If you're a designer, you'll probably turn off around about now, but if you aren't then stick along for the ride and learn all about the foundations of design.
Design isn’t just about making things look pretty. It’s really about manipulating and teaching the user how to use your website. The role of a designer is to map out the pathway a user should take so they can fulfil their needs and everyone is happy.
Often, a user won’t even notice this is happening. That’s because design follows a set of rules that we have naturally learnt from visiting hundreds of websites in our lifetimes.
Everything you see on a page is there for a reason, and good design will follow a set of rules referred to as Gestalt principles of design.
Human brains are marvellous in that they can fill in the gaps of an image without having to consciously think about it. If you have ever seen a face in an inanimate object, this is your brain doing just that.
The Gestalt principles are fundamentally based on how our brains work. As you go about your day, your brain is frantically trying to simplify and organise a series of complex images every second – all while you simply sip your coffee!
We are built to look for patterns and structure within everything we look at, subconsciously arranging everything into an organised system in our minds. Designers then use this knowledge to design for the subconscious mind using the following principles:
Figure/ground uses the concept of negative space and contrast. The brain will separate elements into what it considers to be in the foreground and the background. It will take one part of the image and assign it the role of a ‘focal point’, and see the larger area of an image as the background that figure sits upon.
This is often seen in optical illusions, but can be applied to logos and websites. For example, the FedEx logo uses negative space in the logo to create the illusion of an arrow hidden within.
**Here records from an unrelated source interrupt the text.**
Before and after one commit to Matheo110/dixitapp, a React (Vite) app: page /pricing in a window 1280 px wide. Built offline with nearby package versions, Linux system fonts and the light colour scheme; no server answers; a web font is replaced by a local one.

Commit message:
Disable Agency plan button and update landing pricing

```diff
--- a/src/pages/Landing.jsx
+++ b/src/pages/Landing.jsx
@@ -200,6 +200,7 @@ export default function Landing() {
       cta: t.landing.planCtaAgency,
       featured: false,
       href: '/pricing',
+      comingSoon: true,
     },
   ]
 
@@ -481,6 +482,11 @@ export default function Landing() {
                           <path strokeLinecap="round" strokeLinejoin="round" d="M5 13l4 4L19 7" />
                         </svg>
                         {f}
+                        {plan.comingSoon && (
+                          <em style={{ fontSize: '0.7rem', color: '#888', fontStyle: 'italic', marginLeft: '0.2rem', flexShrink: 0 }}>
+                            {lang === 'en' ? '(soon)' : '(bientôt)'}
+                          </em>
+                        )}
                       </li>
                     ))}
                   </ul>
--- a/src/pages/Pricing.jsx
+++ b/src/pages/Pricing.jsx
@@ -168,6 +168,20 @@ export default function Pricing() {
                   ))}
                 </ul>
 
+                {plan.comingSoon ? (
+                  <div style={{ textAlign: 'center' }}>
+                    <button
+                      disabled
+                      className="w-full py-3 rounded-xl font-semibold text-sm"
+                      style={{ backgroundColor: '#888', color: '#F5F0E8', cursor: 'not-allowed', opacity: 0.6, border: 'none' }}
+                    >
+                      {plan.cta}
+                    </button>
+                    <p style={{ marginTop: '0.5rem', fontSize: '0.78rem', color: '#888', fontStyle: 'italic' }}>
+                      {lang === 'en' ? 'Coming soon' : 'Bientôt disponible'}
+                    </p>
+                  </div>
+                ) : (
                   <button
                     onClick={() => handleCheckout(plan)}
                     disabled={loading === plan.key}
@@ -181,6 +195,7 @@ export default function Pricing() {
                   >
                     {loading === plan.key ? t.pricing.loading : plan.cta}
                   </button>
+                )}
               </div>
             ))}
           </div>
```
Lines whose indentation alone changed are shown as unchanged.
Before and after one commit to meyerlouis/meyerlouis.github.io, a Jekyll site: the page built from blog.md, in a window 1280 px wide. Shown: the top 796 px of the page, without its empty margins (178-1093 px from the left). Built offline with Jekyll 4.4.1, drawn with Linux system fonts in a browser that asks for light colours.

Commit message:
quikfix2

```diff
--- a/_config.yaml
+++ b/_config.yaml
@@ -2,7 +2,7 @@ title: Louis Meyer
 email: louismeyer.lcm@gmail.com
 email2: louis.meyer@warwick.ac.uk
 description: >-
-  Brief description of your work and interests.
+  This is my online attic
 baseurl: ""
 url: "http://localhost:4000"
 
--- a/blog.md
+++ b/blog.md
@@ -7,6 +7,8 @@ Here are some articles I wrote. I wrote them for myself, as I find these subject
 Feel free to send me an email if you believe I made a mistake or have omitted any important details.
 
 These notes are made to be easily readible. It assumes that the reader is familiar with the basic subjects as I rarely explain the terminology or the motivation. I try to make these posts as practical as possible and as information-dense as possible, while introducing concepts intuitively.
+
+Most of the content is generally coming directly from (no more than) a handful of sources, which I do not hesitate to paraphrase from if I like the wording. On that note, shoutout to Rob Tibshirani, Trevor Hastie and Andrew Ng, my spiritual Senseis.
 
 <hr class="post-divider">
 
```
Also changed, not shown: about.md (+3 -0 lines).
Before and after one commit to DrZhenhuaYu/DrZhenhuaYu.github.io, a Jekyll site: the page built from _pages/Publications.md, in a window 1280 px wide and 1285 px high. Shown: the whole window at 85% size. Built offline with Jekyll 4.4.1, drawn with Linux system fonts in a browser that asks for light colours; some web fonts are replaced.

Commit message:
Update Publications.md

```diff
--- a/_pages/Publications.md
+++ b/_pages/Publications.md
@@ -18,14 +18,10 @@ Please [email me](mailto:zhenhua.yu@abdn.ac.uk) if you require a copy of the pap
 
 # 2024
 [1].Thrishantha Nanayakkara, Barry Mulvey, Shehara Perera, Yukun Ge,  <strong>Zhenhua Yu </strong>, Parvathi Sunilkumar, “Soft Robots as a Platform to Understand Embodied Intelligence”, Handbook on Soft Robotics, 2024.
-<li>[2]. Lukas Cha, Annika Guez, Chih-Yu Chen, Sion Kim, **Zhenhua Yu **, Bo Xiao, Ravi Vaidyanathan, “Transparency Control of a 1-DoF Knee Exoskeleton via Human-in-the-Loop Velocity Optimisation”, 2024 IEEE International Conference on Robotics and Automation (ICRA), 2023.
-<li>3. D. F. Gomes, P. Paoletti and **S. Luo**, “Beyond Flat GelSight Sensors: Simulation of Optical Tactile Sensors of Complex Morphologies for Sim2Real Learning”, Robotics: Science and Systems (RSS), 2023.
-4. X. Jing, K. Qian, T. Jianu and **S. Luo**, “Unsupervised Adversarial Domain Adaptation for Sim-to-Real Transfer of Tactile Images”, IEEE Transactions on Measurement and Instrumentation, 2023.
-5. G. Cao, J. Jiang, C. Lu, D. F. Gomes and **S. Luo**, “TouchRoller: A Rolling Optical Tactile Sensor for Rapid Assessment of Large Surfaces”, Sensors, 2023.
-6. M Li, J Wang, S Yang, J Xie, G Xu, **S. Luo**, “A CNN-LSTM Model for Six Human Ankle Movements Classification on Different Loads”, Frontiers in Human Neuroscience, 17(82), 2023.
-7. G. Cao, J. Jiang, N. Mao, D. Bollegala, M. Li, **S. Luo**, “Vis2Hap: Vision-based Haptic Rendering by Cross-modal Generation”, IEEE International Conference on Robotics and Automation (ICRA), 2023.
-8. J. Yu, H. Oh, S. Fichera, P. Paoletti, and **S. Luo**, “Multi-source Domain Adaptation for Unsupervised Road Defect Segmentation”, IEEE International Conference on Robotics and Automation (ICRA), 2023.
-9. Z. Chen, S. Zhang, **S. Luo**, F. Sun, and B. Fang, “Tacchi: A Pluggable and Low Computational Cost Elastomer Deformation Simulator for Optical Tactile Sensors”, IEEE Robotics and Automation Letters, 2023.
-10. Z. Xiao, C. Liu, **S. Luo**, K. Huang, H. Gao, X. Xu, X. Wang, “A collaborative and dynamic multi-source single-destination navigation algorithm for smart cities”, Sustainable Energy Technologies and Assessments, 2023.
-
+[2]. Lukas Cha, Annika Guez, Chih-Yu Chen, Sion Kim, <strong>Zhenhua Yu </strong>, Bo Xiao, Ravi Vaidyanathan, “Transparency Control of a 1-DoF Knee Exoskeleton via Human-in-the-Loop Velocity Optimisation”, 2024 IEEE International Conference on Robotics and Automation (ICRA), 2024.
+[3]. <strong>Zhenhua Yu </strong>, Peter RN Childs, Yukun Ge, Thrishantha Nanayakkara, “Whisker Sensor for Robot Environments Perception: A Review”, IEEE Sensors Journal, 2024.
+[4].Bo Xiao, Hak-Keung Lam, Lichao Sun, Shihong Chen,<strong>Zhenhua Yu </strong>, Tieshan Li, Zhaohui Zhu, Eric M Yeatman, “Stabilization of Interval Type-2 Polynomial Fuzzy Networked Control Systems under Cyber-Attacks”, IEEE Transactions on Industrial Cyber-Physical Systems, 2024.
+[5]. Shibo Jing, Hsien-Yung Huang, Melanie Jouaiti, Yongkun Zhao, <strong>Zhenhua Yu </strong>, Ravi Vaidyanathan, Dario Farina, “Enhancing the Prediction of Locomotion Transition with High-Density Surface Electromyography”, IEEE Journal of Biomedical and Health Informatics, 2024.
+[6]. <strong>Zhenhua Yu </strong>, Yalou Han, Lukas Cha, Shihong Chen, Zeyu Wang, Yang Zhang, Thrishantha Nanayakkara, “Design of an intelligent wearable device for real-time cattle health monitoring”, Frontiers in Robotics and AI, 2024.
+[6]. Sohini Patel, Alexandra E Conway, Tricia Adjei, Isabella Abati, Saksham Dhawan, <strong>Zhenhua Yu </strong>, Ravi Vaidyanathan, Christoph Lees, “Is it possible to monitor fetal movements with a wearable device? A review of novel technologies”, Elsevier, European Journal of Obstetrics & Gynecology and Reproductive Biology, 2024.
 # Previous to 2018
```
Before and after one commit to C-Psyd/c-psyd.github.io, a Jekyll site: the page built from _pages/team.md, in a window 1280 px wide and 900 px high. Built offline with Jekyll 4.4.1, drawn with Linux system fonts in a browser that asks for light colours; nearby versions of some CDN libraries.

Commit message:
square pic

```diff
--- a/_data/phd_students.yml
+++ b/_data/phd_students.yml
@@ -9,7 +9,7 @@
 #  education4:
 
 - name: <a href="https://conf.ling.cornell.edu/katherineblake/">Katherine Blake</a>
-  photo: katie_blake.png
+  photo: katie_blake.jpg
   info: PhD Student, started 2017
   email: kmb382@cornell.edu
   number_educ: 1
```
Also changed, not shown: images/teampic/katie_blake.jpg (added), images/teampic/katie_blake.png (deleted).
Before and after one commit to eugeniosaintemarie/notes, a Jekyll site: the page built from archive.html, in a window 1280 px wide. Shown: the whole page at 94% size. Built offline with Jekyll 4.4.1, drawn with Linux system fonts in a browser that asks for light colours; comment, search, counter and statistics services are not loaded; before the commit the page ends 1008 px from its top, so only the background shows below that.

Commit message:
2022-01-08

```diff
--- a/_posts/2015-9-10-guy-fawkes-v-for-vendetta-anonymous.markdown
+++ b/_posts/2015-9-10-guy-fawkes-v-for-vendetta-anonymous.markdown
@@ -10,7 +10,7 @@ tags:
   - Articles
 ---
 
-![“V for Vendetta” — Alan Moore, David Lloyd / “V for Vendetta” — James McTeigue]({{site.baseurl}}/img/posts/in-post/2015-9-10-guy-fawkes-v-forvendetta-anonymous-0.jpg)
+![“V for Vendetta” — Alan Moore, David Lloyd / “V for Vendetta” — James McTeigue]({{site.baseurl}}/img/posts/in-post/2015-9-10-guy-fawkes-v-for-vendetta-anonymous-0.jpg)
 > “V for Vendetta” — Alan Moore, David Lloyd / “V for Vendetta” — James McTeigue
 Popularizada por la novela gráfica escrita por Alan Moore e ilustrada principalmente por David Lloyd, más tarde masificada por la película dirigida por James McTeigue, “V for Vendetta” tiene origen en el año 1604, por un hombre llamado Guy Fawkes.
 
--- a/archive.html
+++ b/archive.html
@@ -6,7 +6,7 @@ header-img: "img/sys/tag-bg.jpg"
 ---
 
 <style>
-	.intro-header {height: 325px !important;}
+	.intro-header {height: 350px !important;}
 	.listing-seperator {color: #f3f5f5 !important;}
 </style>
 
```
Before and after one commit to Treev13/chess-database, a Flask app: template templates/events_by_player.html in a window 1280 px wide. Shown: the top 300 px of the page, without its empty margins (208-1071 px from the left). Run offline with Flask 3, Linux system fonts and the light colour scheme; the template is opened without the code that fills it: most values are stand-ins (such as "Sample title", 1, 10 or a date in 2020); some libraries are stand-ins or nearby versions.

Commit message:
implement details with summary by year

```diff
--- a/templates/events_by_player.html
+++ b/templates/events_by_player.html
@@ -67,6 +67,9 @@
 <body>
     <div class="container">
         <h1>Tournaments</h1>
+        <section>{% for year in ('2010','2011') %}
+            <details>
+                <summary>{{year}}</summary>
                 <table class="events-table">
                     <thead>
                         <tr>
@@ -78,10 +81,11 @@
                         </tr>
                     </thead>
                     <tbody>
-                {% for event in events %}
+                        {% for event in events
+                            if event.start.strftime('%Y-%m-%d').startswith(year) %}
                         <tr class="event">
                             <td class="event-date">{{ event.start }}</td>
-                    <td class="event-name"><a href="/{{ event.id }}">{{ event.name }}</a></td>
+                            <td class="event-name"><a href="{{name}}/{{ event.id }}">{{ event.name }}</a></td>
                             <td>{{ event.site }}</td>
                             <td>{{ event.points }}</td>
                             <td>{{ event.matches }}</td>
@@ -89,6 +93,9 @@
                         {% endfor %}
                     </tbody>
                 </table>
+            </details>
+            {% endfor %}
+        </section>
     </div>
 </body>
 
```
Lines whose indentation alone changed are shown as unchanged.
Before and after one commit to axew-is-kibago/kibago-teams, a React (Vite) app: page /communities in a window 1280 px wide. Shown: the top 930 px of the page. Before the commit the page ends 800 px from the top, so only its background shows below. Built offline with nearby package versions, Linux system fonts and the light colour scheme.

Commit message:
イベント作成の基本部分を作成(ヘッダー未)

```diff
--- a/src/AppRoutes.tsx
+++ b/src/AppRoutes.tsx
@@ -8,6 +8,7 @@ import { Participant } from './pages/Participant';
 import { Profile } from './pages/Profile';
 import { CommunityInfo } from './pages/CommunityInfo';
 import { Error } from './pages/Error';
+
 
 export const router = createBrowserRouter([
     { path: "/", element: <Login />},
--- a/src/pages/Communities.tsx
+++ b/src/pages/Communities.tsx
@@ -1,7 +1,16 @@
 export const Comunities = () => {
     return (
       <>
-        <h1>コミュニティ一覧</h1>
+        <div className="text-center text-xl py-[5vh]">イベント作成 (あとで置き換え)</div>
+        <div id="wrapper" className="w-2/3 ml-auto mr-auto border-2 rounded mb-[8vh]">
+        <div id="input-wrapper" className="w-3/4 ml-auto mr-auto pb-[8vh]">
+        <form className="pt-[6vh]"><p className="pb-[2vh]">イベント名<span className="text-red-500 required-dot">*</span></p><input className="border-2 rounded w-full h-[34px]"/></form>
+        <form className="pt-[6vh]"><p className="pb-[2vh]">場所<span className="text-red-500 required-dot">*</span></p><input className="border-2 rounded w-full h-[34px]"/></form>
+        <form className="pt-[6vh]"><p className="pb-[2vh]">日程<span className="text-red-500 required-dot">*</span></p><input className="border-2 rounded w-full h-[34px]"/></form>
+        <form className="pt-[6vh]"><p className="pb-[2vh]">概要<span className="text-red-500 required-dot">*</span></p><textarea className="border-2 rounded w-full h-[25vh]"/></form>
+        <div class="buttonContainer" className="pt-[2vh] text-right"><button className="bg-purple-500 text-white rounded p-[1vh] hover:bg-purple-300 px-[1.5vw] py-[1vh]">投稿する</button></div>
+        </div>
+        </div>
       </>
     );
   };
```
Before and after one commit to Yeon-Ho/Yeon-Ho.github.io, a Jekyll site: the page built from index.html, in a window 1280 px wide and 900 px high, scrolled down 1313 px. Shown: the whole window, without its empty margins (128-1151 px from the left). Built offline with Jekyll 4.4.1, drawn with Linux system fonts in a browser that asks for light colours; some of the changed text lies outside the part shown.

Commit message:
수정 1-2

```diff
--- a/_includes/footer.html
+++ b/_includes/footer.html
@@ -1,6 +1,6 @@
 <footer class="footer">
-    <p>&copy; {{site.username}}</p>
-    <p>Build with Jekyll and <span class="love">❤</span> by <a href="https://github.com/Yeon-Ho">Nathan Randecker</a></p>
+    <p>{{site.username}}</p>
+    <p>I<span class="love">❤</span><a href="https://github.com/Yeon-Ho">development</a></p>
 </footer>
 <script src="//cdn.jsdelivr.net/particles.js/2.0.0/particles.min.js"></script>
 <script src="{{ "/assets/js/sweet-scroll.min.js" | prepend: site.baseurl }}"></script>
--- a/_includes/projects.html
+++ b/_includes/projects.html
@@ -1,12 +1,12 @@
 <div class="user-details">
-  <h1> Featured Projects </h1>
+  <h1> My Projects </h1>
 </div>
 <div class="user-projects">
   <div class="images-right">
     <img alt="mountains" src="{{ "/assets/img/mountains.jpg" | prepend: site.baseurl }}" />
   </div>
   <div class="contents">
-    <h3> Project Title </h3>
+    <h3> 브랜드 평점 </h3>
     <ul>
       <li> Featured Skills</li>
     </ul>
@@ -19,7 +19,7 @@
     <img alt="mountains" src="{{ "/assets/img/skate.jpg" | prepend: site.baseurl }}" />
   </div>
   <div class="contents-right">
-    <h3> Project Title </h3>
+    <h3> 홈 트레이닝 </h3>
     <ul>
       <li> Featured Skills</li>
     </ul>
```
The negative space between the “E” and the “x” makes it appear as though there is an arrow there.
This principle is focused on the idea that the brain tries to group things together. Objects that have close proximity to each other appear to be part of a family. Even if the shapes are identical, their positioning is what makes the user assume the elements are part of a group.
Even though the colour, shape and size are all the same, our brains tell us that these are three separate groups:
This is one of the key ways in which designers “teach” the user how to use the website. This can be done through colour, size and shape. It is safe to assume that the information provided in e.g. circles is of a similar nature and information provided in e.g. squares are of a different nature to the circles.
Continuation, or alignment, is based upon the idea that the human eye will follow the simplest path on a page. Therefore, any important information should fall within that line as it is the first place the user will be looking.
It can be done very subtly as the lines direct the viewer’s eye with either literal lines or shapes that naturally fall in a line. This can be seen typically in flowcharts and infographics but also in eCommerce sites on horizontal sliders showing related products.
Grids are a large part of this alignment. Stemming from the idea of simplicity, the Bauhaus art movement originating in Germany in the early 20th Century began the concept of grids.
Colour is obviously important for brand recognition. As soon as we see the bright golden arches of McDonald’s on a red background we know what it is. These colours weren’t just picked at random though, there is some science behind it.
For example, McDonald’s choice of red and yellow is used because they are warm colours which increase the heart rate and therefore makes you hungrier – and more likely to purchase their food products.
Colour is a lot about emotion. You have to think about who your audience is and what emotions you want your brand to be associated with.
Commonly associated with happiness and confidence. Its warm colours make it good for use in the food industry because it can increase appetite. However, there are age factors to consider. Yellow can make babies more prone to crying, yet teenagers and young adults feel more optimistic around the colour yellow. This then changes again as you reach the older demographic who then associate yellow with fear.
Often used in medical settings and for technology. It has a calmer, serene quality to it and can appear more professional. It also has the opposite effect on appetite and actually suppresses it more.
Purple is associated with wealth, power and success. This stems from the fact that kings used to wear purple as a sign of wealth as it was one of the hardest pigments to dye cloth with – you had to be very rich in order to obtain clothing in that colour. This has carried forward into our subconscious and gives purple the same connotations as it did hundreds of years ago.
Pink is known for its calming qualities. Its effects are so powerful the colours are used in prisons to initially calm inmates. It then also has more stereotypical associations such as love and romance.
Similar to yellow as it is a warm colour, orange conveys emotions of enthusiasm and excitement. It can be used as a more gentle version of yellow as it is more approachable and friendly. Its bright colours also mean it can be used for signs to draw attention or cautions without being as harsh as e.g. red.
Gathering it together
This is just the introduction to design. As you can see there are many elements and a lot of thought that can go behind something that may look relatively simple at first glance. But every brand and website is essentially created via a combination of some of these principles to create the brands and sites you learn to recognise instantly.
If you would like to know more about design, feel free to get in touch with one of our creatives.